Problem requirements.
Search the records for the string "plan" and return each line that has it.
Recorded information Start Marker
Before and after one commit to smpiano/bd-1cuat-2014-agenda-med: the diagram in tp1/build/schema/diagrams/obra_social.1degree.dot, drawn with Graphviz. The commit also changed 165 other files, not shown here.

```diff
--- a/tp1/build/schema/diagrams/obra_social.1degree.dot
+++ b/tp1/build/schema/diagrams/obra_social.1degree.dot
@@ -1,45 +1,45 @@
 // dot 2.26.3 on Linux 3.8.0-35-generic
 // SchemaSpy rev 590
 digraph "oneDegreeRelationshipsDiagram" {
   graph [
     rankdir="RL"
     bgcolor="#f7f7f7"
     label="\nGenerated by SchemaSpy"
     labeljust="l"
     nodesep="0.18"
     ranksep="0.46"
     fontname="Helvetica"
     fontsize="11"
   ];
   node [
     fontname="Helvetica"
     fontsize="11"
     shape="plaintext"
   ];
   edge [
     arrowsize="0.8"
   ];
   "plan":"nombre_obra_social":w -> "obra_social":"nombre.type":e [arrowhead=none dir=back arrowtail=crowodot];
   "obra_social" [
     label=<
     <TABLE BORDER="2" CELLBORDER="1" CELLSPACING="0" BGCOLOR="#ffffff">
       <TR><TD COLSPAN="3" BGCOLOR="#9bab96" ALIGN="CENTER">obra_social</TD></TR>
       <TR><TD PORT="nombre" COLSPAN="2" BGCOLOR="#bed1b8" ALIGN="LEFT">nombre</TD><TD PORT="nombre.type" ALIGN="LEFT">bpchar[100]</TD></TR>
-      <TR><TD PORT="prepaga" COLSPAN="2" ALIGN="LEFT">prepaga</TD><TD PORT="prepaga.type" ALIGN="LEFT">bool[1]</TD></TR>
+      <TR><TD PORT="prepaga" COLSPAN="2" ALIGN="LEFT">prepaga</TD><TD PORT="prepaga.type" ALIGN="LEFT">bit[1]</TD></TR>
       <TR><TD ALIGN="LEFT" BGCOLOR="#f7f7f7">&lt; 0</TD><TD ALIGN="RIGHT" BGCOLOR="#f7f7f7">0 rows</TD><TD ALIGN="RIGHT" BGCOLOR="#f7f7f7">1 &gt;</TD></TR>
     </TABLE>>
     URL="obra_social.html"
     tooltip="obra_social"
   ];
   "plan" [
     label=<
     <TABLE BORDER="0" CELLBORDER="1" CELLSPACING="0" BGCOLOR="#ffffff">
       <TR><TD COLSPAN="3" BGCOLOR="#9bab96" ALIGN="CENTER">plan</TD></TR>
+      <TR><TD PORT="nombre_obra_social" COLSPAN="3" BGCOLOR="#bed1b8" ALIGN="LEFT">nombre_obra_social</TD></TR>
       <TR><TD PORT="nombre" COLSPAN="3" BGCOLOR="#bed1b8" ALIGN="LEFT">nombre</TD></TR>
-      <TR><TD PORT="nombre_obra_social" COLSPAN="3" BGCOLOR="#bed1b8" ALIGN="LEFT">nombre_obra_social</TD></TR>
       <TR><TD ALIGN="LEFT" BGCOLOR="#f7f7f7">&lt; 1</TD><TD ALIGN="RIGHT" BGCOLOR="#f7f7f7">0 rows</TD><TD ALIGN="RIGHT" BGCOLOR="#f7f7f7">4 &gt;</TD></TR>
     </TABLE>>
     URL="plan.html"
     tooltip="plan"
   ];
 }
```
Recorded information End Marker
Task response.
   "plan":"nombre_obra_social":w -> "obra_social":"nombre.type":e [arrowhead=none dir=back arrowtail=crowodot];
   "plan" [
       <TR><TD COLSPAN="3" BGCOLOR="#9bab96" ALIGN="CENTER">plan</TD></TR>
     URL="plan.html"
     tooltip="plan"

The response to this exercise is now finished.